Maternity health care in the United States is in a dire place, as outlined by a string of recent studies and reports.

An analysis published this month found one-third of the nation's counties do not have access to a hospital or birth center that offers obstetric care – essentially making these regions maternity care 'deserts'.

Meanwhile, the US Centers for Disease Control and Prevention (CDC) report more than 4 out of 5 women who died during pregnancy, or shortly thereafter, could have been saved with proper health care, according to data collected between 2017 and 2019.

Earlier this year, the CDC also reported that Black people are three times more likely to die from a pregnancy-related cause than White people – with variation in the quality of healthcare they receive, structural racism, implicit bias, and underlying chronic conditions contributing to the stark disparities.

Now, two epidemiologists from Harvard University T. H. Chan School of Public Health and Massachusetts General Hospital in Boston are highlighting an even larger cause of maternal death in the US, one that is shockingly overlooked.

In a recent editorial for the BMJ, Rebecca Lawn and Karestan Koenen point out that pregnant people and new mothers are more likely to be murdered than they are to die of pregnancy-related complications such as hypertensive disorders, hemorrhage, or sepsis – the three leading obstetric causes of maternal deaths.
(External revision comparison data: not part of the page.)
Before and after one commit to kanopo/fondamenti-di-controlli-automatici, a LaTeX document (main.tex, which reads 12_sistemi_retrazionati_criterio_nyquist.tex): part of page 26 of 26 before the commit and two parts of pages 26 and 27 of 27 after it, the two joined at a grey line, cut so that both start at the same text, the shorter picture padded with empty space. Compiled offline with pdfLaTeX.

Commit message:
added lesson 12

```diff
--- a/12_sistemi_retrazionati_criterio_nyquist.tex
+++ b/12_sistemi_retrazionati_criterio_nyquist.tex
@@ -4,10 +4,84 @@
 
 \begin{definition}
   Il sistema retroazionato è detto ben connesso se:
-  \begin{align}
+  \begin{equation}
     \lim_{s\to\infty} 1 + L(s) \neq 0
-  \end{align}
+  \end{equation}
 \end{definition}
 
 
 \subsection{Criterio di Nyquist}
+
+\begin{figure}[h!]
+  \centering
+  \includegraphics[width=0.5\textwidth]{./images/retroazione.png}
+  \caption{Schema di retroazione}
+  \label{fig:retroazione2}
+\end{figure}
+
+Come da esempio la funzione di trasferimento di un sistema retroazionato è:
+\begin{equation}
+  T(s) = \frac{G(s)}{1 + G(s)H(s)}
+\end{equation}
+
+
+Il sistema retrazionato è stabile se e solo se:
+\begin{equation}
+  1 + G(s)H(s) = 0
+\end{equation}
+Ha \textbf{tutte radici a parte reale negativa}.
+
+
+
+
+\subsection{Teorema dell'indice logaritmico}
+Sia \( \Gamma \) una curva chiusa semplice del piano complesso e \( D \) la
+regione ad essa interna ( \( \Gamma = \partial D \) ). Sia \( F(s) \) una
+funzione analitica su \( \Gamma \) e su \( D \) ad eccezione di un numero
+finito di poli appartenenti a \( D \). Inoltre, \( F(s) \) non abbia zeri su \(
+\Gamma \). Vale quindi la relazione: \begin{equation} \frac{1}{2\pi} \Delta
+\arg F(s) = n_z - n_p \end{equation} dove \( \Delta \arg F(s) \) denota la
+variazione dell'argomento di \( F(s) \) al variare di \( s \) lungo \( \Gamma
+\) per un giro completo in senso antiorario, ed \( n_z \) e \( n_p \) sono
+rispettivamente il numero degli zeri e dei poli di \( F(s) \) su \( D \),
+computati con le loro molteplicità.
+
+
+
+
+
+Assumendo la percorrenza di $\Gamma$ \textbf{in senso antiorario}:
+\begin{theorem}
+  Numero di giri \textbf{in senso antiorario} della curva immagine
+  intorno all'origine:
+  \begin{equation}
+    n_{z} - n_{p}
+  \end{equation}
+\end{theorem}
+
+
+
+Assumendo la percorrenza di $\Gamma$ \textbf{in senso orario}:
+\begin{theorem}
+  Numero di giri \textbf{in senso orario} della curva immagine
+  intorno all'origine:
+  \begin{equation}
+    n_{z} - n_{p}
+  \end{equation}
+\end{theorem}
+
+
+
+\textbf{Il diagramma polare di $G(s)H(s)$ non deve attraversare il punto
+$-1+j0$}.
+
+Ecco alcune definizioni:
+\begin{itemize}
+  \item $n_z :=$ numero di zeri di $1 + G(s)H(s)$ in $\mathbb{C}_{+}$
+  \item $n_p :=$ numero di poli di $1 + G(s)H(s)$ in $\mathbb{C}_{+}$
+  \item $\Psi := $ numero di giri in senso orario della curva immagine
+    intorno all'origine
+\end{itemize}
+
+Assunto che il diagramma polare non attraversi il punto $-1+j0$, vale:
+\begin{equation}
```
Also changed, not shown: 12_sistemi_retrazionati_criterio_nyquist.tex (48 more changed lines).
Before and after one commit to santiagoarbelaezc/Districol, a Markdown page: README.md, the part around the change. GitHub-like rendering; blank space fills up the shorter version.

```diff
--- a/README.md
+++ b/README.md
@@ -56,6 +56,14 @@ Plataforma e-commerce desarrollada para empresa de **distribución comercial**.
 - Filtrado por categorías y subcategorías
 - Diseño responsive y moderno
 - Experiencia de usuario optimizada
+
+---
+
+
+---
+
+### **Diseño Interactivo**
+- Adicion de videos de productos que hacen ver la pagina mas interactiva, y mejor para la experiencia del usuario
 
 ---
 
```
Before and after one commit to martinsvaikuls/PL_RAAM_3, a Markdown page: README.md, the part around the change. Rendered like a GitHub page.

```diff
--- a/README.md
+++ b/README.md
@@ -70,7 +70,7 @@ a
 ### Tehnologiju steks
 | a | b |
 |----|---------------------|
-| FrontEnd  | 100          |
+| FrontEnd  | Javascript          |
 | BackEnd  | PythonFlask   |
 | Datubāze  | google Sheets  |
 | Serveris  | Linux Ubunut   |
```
These findings were initially published in Obstetrics & Gynecology in 2021, but given the recent media attention regarding the US maternal health system, Lawn and Koenen think the statistics are worth emphasizing again.

In 2022, another group of researchers found that most pregnancy-associated homicides (those which occurred during pregnancy or within one year of birth) were linked to intimate partner violence and firearms.

In the US between 2008 and 2019, firearms were used in 68 percent of pregnancy-related homicides, the nationwide data analysis showed.

"Preventing men's violence towards women, including gun violence, could save the lives of hundreds of women and their unborn children in the US every year," write Lawn and Koenen.

Violence against women is a global issue, but in the US, the availability of firearms appears to have made the problem much worse. Lawn and Koenen call it a "health emergency for pregnant women."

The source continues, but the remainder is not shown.